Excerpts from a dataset
○ ○ ○ ○ ○ ○ ○

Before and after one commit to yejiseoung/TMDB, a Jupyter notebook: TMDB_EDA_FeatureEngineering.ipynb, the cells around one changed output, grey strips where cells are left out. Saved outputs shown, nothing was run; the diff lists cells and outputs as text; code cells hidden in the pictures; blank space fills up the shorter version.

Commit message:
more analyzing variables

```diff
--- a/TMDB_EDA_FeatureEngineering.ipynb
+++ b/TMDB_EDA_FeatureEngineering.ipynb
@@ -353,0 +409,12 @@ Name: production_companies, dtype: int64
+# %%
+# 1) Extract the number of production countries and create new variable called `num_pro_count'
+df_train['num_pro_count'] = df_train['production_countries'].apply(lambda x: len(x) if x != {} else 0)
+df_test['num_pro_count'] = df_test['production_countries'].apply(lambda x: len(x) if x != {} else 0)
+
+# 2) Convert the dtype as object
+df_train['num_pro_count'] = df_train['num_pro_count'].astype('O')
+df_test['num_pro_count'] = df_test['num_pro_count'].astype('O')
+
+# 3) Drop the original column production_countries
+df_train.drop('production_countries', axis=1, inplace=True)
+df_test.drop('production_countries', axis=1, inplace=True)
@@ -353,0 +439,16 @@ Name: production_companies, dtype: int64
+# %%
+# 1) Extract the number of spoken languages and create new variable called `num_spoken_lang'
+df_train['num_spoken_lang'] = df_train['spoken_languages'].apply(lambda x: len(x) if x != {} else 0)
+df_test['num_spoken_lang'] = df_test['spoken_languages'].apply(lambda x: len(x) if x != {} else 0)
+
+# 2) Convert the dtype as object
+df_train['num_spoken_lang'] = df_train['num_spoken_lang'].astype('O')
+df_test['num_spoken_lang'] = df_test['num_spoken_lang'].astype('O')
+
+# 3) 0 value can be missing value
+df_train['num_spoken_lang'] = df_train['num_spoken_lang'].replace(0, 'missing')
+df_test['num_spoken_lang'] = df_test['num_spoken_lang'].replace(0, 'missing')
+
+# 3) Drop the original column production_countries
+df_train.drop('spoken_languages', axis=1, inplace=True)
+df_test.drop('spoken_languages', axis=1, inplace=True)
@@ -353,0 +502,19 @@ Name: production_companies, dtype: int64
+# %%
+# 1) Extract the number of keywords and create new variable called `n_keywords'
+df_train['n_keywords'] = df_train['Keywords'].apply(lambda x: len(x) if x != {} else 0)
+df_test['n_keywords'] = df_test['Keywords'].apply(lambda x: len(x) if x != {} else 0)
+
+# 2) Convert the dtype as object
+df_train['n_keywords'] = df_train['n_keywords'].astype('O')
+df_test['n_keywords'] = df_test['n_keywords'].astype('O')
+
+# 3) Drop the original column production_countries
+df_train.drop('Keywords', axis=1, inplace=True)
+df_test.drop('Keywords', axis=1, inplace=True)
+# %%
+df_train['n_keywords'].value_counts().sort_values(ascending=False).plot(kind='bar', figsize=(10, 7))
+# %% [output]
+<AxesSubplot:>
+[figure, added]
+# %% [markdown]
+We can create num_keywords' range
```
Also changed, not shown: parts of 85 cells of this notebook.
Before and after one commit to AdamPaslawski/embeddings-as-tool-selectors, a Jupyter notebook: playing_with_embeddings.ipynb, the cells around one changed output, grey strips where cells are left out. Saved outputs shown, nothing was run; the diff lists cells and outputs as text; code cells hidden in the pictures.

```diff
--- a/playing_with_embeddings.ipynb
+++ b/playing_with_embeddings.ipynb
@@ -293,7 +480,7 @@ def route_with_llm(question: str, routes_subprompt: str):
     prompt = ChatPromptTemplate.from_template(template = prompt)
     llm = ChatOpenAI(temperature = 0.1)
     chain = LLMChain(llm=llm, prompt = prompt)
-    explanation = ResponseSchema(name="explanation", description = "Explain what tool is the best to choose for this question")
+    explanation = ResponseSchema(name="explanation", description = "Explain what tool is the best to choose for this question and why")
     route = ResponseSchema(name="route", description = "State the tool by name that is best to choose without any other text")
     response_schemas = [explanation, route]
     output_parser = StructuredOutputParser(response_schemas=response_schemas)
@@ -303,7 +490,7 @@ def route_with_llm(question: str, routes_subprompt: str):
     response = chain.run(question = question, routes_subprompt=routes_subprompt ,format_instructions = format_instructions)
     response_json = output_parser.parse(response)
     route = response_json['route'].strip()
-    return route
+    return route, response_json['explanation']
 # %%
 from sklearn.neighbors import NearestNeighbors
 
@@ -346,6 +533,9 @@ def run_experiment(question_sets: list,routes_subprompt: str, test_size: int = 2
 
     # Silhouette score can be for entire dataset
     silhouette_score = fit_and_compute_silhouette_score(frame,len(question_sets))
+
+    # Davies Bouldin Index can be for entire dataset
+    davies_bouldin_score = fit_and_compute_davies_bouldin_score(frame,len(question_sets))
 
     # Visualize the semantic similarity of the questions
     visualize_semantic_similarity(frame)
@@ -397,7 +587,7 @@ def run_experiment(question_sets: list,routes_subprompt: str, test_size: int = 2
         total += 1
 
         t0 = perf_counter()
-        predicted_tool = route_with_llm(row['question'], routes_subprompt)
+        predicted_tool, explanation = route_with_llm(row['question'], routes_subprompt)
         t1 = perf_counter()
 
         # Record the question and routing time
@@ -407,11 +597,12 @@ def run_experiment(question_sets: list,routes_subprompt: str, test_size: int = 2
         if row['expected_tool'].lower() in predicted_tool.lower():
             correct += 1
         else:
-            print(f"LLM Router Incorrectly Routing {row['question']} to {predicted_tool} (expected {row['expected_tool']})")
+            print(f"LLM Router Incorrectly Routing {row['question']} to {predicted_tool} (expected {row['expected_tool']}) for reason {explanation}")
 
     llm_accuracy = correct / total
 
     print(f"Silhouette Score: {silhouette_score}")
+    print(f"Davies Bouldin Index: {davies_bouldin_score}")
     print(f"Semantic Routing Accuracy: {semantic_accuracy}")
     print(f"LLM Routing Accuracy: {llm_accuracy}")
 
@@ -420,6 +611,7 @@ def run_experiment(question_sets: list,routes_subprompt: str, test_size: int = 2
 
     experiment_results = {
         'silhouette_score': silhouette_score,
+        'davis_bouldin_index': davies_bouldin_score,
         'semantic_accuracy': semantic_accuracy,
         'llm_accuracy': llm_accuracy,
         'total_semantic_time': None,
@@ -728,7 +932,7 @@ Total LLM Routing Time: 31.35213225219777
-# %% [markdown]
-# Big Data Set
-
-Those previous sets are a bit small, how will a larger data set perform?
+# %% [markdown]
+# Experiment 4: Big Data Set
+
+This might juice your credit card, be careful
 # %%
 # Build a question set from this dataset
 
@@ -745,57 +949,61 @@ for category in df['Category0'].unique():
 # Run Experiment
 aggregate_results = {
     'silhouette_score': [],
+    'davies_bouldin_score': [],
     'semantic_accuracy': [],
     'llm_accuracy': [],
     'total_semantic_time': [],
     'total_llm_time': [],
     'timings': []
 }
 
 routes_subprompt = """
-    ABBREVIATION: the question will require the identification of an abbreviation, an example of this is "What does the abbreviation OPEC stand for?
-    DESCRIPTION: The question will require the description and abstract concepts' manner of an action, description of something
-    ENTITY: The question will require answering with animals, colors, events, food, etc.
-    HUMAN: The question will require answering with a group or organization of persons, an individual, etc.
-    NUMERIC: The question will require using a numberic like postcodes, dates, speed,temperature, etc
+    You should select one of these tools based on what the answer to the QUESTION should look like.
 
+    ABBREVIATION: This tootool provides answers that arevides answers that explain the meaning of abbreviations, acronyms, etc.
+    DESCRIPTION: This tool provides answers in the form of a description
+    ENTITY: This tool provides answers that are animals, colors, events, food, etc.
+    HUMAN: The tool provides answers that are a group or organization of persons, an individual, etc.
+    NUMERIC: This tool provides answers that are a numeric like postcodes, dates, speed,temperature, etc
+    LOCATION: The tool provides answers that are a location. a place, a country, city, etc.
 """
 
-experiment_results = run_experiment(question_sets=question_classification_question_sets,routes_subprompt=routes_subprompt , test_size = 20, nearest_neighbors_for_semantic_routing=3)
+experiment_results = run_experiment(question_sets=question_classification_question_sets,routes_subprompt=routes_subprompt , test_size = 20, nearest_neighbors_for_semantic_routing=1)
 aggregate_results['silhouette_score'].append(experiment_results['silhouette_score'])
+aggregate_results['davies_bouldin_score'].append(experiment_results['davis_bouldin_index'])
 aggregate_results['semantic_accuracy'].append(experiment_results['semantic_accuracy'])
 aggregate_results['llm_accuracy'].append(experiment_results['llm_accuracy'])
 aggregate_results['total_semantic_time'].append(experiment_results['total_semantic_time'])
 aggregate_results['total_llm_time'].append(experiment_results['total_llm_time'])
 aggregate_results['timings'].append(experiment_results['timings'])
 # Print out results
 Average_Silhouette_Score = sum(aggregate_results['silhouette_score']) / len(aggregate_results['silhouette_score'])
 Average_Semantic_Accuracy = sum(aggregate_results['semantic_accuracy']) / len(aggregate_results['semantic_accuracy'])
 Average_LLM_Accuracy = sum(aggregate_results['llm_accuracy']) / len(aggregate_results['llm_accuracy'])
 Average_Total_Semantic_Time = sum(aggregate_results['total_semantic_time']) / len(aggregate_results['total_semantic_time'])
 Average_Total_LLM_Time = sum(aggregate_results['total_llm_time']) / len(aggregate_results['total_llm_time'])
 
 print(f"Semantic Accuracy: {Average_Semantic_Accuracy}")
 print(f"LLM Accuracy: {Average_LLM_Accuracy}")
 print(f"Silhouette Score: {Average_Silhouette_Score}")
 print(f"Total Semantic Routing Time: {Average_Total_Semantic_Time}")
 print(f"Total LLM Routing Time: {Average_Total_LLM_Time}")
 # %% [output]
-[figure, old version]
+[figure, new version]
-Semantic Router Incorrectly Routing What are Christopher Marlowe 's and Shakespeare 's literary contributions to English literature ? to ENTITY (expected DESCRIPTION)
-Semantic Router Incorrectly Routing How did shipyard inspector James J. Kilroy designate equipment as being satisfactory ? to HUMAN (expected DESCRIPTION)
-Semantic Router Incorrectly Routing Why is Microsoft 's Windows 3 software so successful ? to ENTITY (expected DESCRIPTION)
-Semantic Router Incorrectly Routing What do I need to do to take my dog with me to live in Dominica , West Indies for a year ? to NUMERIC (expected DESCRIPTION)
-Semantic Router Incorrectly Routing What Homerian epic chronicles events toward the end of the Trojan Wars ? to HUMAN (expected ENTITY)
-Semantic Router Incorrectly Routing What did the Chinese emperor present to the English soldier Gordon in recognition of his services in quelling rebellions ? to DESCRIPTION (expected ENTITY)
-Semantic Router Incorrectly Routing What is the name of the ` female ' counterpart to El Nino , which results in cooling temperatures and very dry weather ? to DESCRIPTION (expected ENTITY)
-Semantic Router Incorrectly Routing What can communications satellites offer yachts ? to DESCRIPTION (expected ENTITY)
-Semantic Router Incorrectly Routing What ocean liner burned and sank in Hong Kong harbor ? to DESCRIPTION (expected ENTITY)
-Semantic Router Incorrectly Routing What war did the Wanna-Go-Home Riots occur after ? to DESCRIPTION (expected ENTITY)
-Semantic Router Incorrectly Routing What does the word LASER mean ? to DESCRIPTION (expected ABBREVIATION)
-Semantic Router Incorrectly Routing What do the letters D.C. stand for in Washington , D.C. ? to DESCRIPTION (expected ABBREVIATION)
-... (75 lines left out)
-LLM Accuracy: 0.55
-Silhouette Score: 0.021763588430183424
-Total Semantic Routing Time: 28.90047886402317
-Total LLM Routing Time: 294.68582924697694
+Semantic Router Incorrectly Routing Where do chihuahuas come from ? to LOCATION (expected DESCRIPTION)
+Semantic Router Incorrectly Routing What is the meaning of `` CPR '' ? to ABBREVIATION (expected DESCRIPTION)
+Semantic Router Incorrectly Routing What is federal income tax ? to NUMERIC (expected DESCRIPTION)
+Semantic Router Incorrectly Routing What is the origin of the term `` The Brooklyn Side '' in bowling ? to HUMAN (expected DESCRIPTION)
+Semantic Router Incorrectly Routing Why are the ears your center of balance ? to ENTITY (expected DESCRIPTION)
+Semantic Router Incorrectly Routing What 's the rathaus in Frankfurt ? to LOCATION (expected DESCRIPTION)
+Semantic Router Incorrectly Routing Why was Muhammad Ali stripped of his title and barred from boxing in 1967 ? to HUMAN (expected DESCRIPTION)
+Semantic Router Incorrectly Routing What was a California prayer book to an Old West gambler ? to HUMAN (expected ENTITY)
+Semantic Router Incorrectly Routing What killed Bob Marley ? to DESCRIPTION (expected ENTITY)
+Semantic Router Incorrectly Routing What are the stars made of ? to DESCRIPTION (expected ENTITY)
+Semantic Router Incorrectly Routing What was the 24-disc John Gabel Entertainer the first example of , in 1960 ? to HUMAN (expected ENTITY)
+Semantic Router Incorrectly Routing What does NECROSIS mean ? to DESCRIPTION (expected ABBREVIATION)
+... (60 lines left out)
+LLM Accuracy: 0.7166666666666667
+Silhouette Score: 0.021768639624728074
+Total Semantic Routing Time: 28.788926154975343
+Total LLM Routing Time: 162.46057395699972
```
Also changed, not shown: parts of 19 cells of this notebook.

○ ○ ○ ○ ○ ○ ○

• EXERCISE DIRECTIONS: When a line in the data holds the word "Extract", show that line.

• SOLUTION BELOW:
+# 1) Extract the number of production countries and create new variable called `num_pro_count'
+# 1) Extract the number of spoken languages and create new variable called `num_spoken_lang'
+# 1) Extract the number of keywords and create new variable called `n_keywords'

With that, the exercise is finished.